Bonzo the captive Yorkshire seal, well known to hundreds of East Coast visitors has already had a good deal of publicity; and now he has acquired a little more. His distinctions are set forth in the learned pages of the Naturalist, official organ of the Yorkshire Naturalists Union and that is a thing which many a Yorkshire scholar has tried in vain to achieve. Apparently a leading member of the union a Mr W.J.Clarke FZS, the Scarborough Naturalist, this year visited a seaside show to see Bonzo-the biggest seal. Possibly he did so with an indigent manner of the expert towards the simple enthusiasms of the layman. However he was impressed he found himself confronted by the second Yorkshire specimen of the Great Grey or Atlantic seal ever known. The only other one to occur in Yorkshire was killed at Saltwick Bay, near Whitby in 1913. Bonzo moreover holds the record for size being six inches longer than the seven feet of his rival. He was caught as a pup at Filey Brigg in 1927 and was then three feet long. But the naturalists now want to know what business he had to be swimming around Filey Brigg at all.
The Yorkshire Post, October 12th 1935
In addition Bonzo was also known to take time out as detailed in a rather tongue in cheek article published in The Yorkshire Evening Post 6th June, 1936 entitled Bonzo`s Cruise.
I have word on Bonzo, the seal that for some time now has made its headquarters in Scarborough Harbour. At the moment he is absent. It is believed he is on a cruise like so many of the best people nowadays. It may be that he objects to Spring-cleaning; for the dredger Rockchime is scouring the harbour and has brought up such a swirl of mud that Bonzo could not see his way to stay and could hardly see the way to go either. Another explanation of Bonzo`s departure is that his cruise is for recouperation after his recent four days in hospital. Kind hearted fishermen found Bonzo on the slipway one day, evidently very out of sorts. So he was taken ashore in a bag and treated for what is thought to be the effects of motor oil from motor craft. At length he was discharged-cured-on a handcart and was soon listening to the greetings of his old friends the Harbour side fishermen. Bonzo by the way is fond of music. It is suspected that he listens to the Spa Orchestra from the South Bay, without paying admission to the grounds. From this it is thought he comes from Scottish waters.
So how does this confuse the otherwise apparently straight forward account by Harbert?

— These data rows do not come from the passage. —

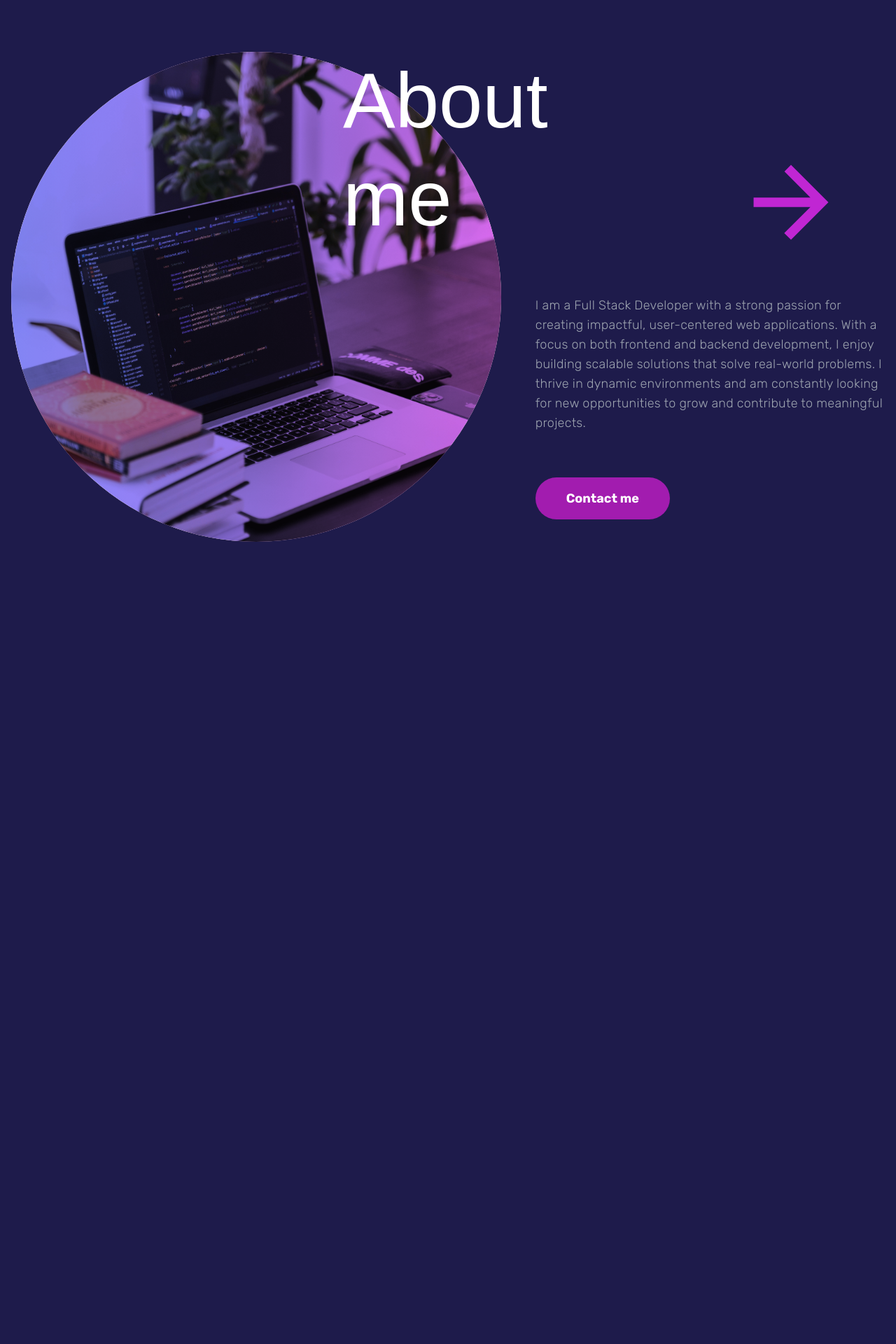
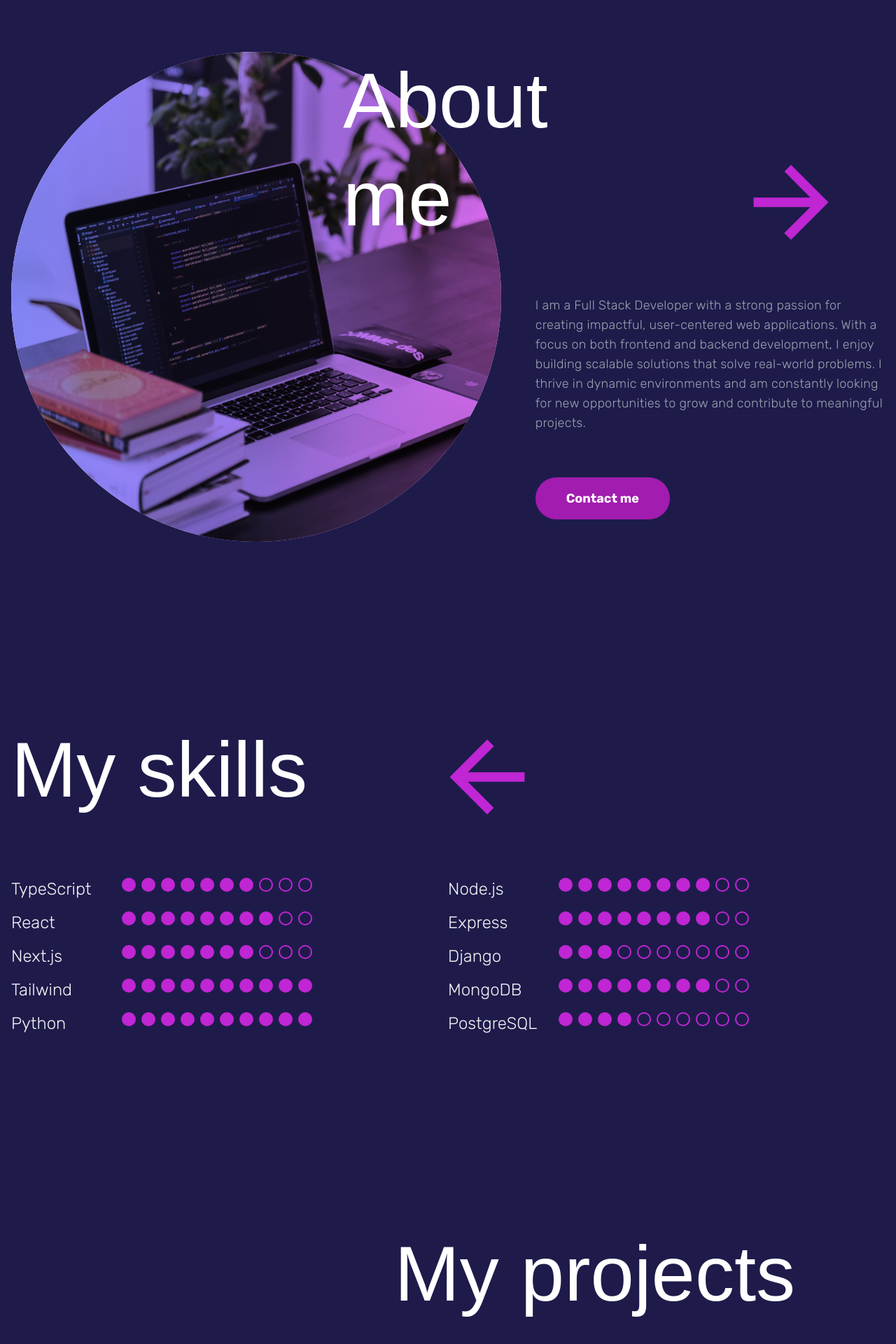
Before and after one commit to kahalagan00/cv-25, a Next.js app: page / in a window 1280 px wide. Shown: the part 830-2750 px from the top of the page at 70% size. Before the commit the page ends 1732 px from the top, so only its background shows below. Built offline with nearby package versions, Linux system fonts and the light colour scheme.

Commit message:
Started on technical skills section and my projects section

```diff
--- a/src/app/page.tsx
+++ b/src/app/page.tsx
@@ -2,7 +2,7 @@ import { Rubik } from "next/font/google";
 import Image from "next/image";
 import Link from "next/link";
 import { ImCross } from "react-icons/im";
-import { IoMdArrowForward, IoMdDownload } from "react-icons/io";
+import { IoMdArrowBack, IoMdArrowForward, IoMdDownload } from "react-icons/io";
 
 const rubikRegular = Rubik({ weight: "300", subsets: ["latin"] });
 const rubikBold = Rubik({ weight: "700", subsets: ["latin"] });
@@ -56,15 +56,15 @@ const Page: React.FC = () => {
       </section>
 
       {/* About me summary section */}
-      <section className="relative mb-16 flex w-full px-4">
+      <section className="relative mb-64 flex w-full px-4">
         <div className="w-3/5">
-          <div className="relative h-[700px] w-[700px] overflow-hidden rounded-full bg-pink-200">
+          <div className="relative h-[500px] w-[500px] overflow-hidden rounded-full bg-pink-200 sm:h-[600px] sm:w-[600px] xl:h-[700px] xl:w-[700px]">
             <Image
               src="/images/Coding_Desk.jpg"
-              width={700}
-              height={700}
-              alt="Picture of developer"
-              className="-translate-y-36"
+              alt="Picture of desk"
+              layout="fill"
+              objectFit="cover"
+              className="-translate-y-18 h-full w-full"
             />
             <div className="absolute inset-0 bg-gradient-to-r from-indigo-500 via-violet-500 to-fuchsia-500 opacity-80 mix-blend-multiply"></div>
           </div>
@@ -97,9 +97,94 @@ const Page: React.FC = () => {
       </section>
 
       {/* Technical skills summary section */}
-      <section className="relative mb-16 flex w-full px-4"></section>
+      <section className="relative mb-64 w-full px-4">
+        <div className="flex">
+          <div className="w-1/2">
+            <h1 className="font-clashsemibold text-[7rem] leading-tight text-white">
+              My skills
+            </h1>
+          </div>
+          <div className="w-1/2 overflow-hidden">
+            <IoMdArrowBack className="-translate-x-6 font-clashsemibold text-[10rem] leading-tight text-fuchsia-600" />
+            {/* Use and investigate again later when the entire app is already done */}
+            {/* <Image
+              src="/svgs/arrow-left-long.svg"
+              alt="Picture of left long arrow"
+              height={50}
+              width={400}
+              className="object-cover"
+            /> */}
+          </div>
+        </div>
+
+        <div className="mt-12 flex">
+          <div className="w-1/2">
+            <ul className="w-full">
+              <SkillRow skill="TypeScript" rating={7} />
+              <SkillRow skill="React" rating={8} />
+              <SkillRow skill="Next.js" rating={7} />
+              <SkillRow skill="Tailwind" rating={10} />
+              <SkillRow skill="Python" rating={10} />
+            </ul>
+          </div>
+          <div className="w-1/2">
+            <ul className="w-full">
+              <SkillRow skill="Node.js" rating={8} />
+              <SkillRow skill="Express" rating={8} />
+              <SkillRow skill="Django" rating={3} />
+              <SkillRow skill="MongoDB" rating={8} />
+              <SkillRow skill="PostgreSQL" rating={4} />
+            </ul>
+          </div>
+        </div>
+      </section>
+
+      {/* Project showcase section */}
+      <section className="relative mb-64 w-full px-4">
+        <div className="flex justify-end">
+          <h1 className="mr-32 font-clashsemibold text-[7rem] leading-tight text-white">
+            My projects
+          </h1>
+        </div>
+      </section>
     </>
   );
 };
 
 export default Page;
+
+const SkillRow = ({ skill, rating }: { skill: string; rating: number }) => {
+  const ratingsArr = [];
+  for (let i = 0; i < 10; i++) {
+    if (i + 1 <= rating) {
+      ratingsArr.push(1);
+    } else {
+      ratingsArr.push(0);
+    }
+  }
+
+  return (
+    <li className="my-4 grid w-full grid-cols-[150px_1fr] justify-start text-white">
+      <p className={`${rubikRegular.className} text-2xl text-gray-100`}>
+        {skill}
+      </p>
+      <div className="flex">
+        {ratingsArr.map((x) =>
+          x ? (
+            <div
+              key={`Rating ${x}`}
+              className="ml-2 h-5 w-5 rounded-full bg-fuchsia-600"
+            ></div>
+          ) : (
+            <div
+              key={`Rating ${x}`}
+              className="ml-2 h-5 w-5 rounded-full border-2 border-fuchsia-600 bg-transparent"
+            ></div>
+          ),
+        )}
+        {/* <div className="ml-2 h-5 w-5 rounded-full bg-fuchsia-600"></div> */}
+        {/* <div className="ml-2 h-5 w-5 rounded-full border-2 border-fuchsia-600 bg-transparent"></div> */}
+      </div>
+    </li>
+  );
+};
--- a/tailwind.config.ts
+++ b/tailwind.config.ts
@@ -6,6 +6,7 @@ export default {
     "./src/components/**/*.{js,ts,jsx,tsx,mdx}",
     "./src/app/**/*.{js,ts,jsx,tsx,mdx}",
   ],
+  darkMode: "class",
   theme: {
     extend: {
       fontFamily: {
```
Also changed, not shown: public/svgs/arrow-left-long.svg (added), 1 other file (tests, documents, lock files or other folders).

Well firstly, despite Bonzo being such a local celebrity and surely well known amongst the fishing and coastal community, there is no mention of him in any article I have come across, or any comparison made between his celebrity, size, and the apparent monster seen by Harbert, despite being resident to the area. This strikes me as a bit unusual; the local press would surely have made some sort of comparison given the climate of the time. Secondly the fishermen who discovered Bonzo appear to be directly involved in sighting the largest seal they have ever seen in February 1934, but again no mention is made of him. Thirdly, Harbert refers to the head of the animal he saw in a one account as resembling a porpoise, perhaps a sly reference to the sighting of a sea serpent at the beginning of the year off the Filey coast which turned out to be a school of porpoises swimming. Did Harbert encounter Bonzo and subsequently weave him into some form of local monster story to attract publicity and encourage tourism, or given the fact that an unusual animal, possibly an eared seal, had been seen in the vicinity prior to his account, did he in fact encounter an errant sea lion?
Adapted from The Seal Serpent